Set in Amsterdam, we meet a cast of characters, centred on wide boy wheeler dealer Lienzo, whose lives revolve around and reveal the mechanics and machinations of 17th century international trade.
However trade is not just in physical goods but also in what I’d always assumed to be a very 20th/21st century phenomenon, futures…
A less earnestly educational work than A Conspiracy of Paper, The Coffee Trader is a rollicking read with similar themes (crime, economy and social history), lots of detail on Jewish and financial communities (this time in Amsterdam and Portugal rather than London), and the underworld and underbelly of a successful business centre.
Amazon.co.uk link: The Coffee Trader – David Liss
Set in London the early 18th century, in the era when financial institutions and paper-based monetary systems were emerging in concept and in fact, this book is part murder-mystery, part-historical novel, with lots of detail on the jewish and financial communities in London, as well as its underworld of fist-fighters, gin joints, pick pockets and prostitutes.

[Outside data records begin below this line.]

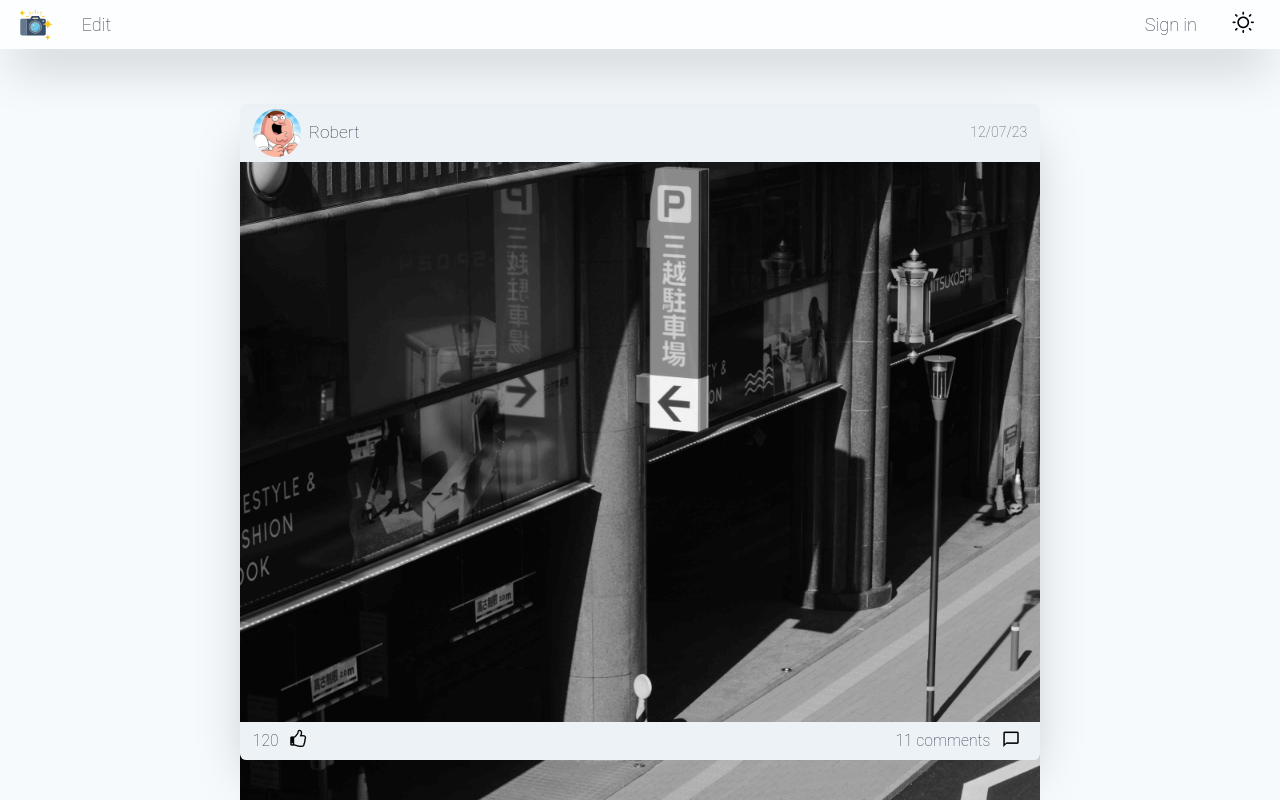
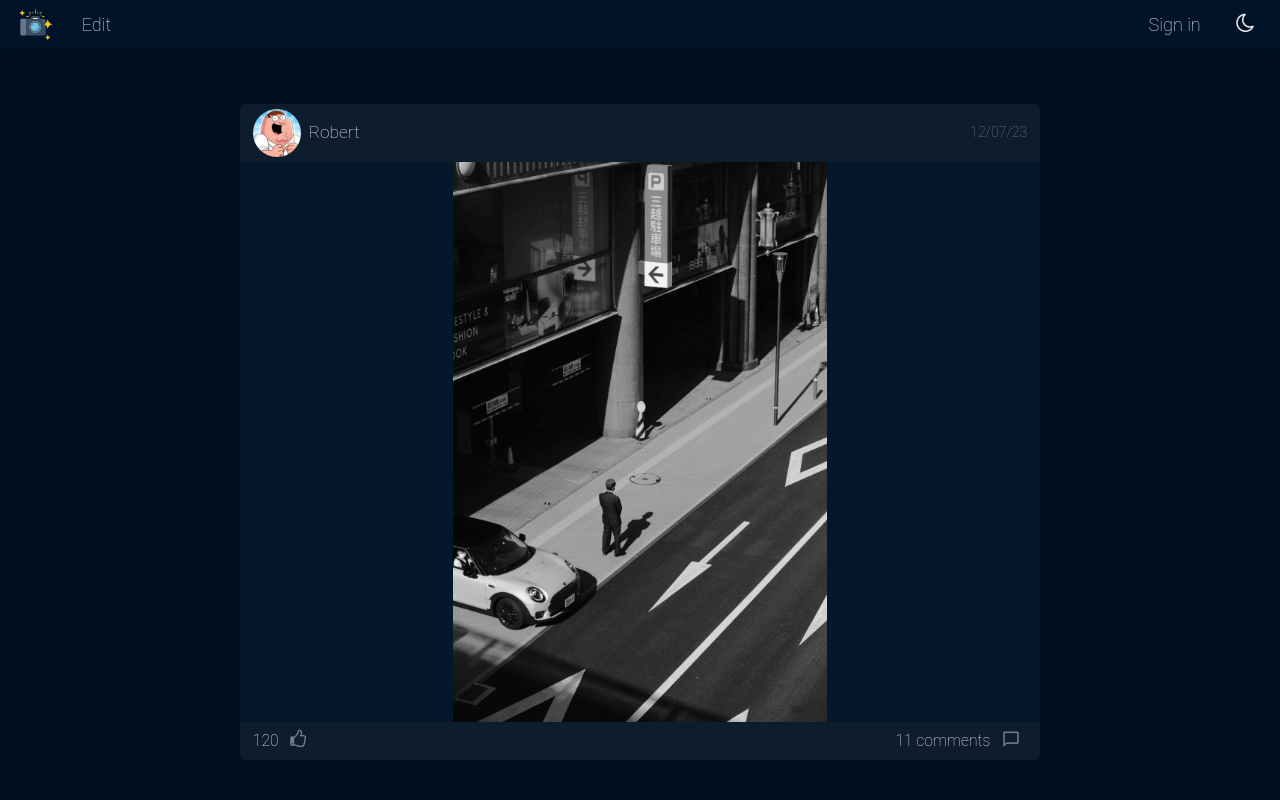
Before and after one commit to Jibus22/camagru, a website built with Vite: page front/src/index.html in a window 1280 px wide. Both pictures are taken after a click on the button 1243 px from the left and 24 px from the top of the page. Shown: the top 800 px of the page. Built offline with nearby package versions, Linux system fonts and the light colour scheme; a web font is replaced by a local one.

Commit message:
✨ feat(theme): add light/dark theme toggling fix img containing issue (didn't displayed correctly in chrome and safari) by using object-fit:contain

```diff
--- a/front/src/app/structure.js
+++ b/front/src/app/structure.js
@@ -1,4 +1,33 @@
 import { navigateTo } from "./router";
+
+const themeEvent = () => {
+  const currentTheme = localStorage.getItem("theme");
+  const themeToggleBtn = document.querySelector(".theme-toggle");
+  const iconTheme = themeToggleBtn.querySelector(".icon-theme");
+  const prefersDarkScheme = window.matchMedia("(prefers-color-scheme: dark)");
+  const root = document.documentElement;
+
+  if (currentTheme == "dark") {
+    root.classList.add("dark-theme");
+    iconTheme.classList.add("dark-theme");
+  } else if (currentTheme == "light") {
+    root.classList.add("light-theme");
+    iconTheme.classList.add("light-theme");
+  }
+
+  themeToggleBtn.addEventListener("click", () => {
+    let theme;
+
+    if (prefersDarkScheme.matches) {
+      theme = root.classList.toggle("light-theme") ? "light" : "dark";
+      iconTheme.classList.toggle("light-theme");
+    } else {
+      theme = root.classList.toggle("dark-theme") ? "dark" : "light";
+      iconTheme.classList.toggle("dark-theme");
+    }
+    localStorage.setItem("theme", theme);
+  });
+};
 
 const addNavbarEvents = () => {
   const navigate = document.querySelectorAll(".header__nav");
@@ -9,6 +38,8 @@
       navigateTo(navlink.pathname);
     });
   });
+
+  themeEvent();
 };
 
 export const displayNavbar = (id) => {
@@ -23,8 +54,8 @@
         </div>
         <div>
           <a class="navtxt header__nav" href="/signin">Sign&nbsp;in</a>
-          <button>
-            <i class="icon-light-up"></i>
+          <button class="theme-toggle">
+            <i class="icon-theme"></i>
           </button>
           <div class="div_hide user_id">
             <img src="/images/pp/robert.jpg"/>
--- a/front/src/app/views/Home/Home.js
+++ b/front/src/app/views/Home/Home.js
@@ -11,7 +11,6 @@
     this.setTitle("Home");
     this.pageIndex = 0;
     this.itemPerPage = 5;
-    this.pages = [];
   }
 
   displayPagination(home, pageContent) {
--- a/front/src/styles/_global.scss
+++ b/front/src/styles/_global.scss
@@ -16,6 +16,16 @@
   --theme: 'dark';
 }
 
+.icon-theme:before {
+  /* code light */
+  content: "\ea80";
+}
+
+.icon-theme.dark-theme:before {
+  /* code moon */
+  content: "\f186";
+}
+
 @media (prefers-color-scheme: dark) {
   :root {
     /* dark colors (default) */
@@ -31,6 +41,16 @@
       --color-#{$name} : #{$color};
     }
     --theme: 'light';
+  }
+
+  .icon-theme:before {
+    /* code moon */
+    content: "\f186";
+  }
+
+  .icon-theme.light-theme:before {
+    /* code light */
+    content: "\ea80";
   }
 }
 
--- a/front/src/styles/_home.scss
+++ b/front/src/styles/_home.scss
@@ -47,13 +47,12 @@
       }
     }
     &__image {
-      min-height: 60px;
-      max-height: 70vh;
+      height: 70vh;
       > img {
-        background-color: lightgray;
         cursor: pointer;
-        max-width: 100%;
+        width: 100%;
         height: 100%;
+        object-fit: contain;
       }
     }
     &__reaction {
@@ -80,6 +79,7 @@
             font-size: calc(1rem + .2vw);
             padding: .1rem .3rem;
             transition: $transition-2;
+            color: getColor(fg-3);
           }
           > button:hover {
             background-color: getColor(bg-hover-2);
@@ -136,6 +136,7 @@
               justify-content: space-between;
             }
             input, button {
+              color: getColor(fg-3);
               background-color: transparent;
               border: none;
             }
@@ -187,6 +188,7 @@
   margin-top: 3.5rem;
   > button {
     background-color: transparent;
+    color: getColor(fg-3);
     border: 1px solid getColor(border-color);
     font-size: calc(1rem + .2vw);
     cursor: pointer;
--- a/front/src/styles/_navbar.scss
+++ b/front/src/styles/_navbar.scss
@@ -40,6 +40,7 @@
       font-size: calc(1.1rem + .3vw);
       cursor: pointer;
       padding: .3rem;
+      color: currentColor;
     }
   }
   .user_id {
--- a/front/src/styles/_variables.scss
+++ b/front/src/styles/_variables.scss
@@ -19,8 +19,8 @@
   bg: #f7fafc,
   bg-2: #edf2f7,
   bg-3: #ffffff,
-  bg-4: #edf2f7,
-  bg-5: #edf2f7,
+  bg-4: #e1eaf2,
+  bg-5: #f2f6fa,
   bg-hover-light: #e2e8f0,
   bg-hover-dark: #243a52,
   bg-hover-2: #e2e8f0,
```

It took me a while to get into it – in addition to the breadth of information provided by way of general backgrounds and settings, the main character is a bit of a mish-mash, and I found it hard to get a feel for him. At times it felt like David Liss was just desparate to fit in everything he’d discovered in doing his research.
That said, in the end, I wanted to know what happened enough to take the novel with me on my trip to India and Nepal! I still couldn’t articulate a snappy description of the book when asked by the Gulf Air stewardess though….
Buy it: Amazon link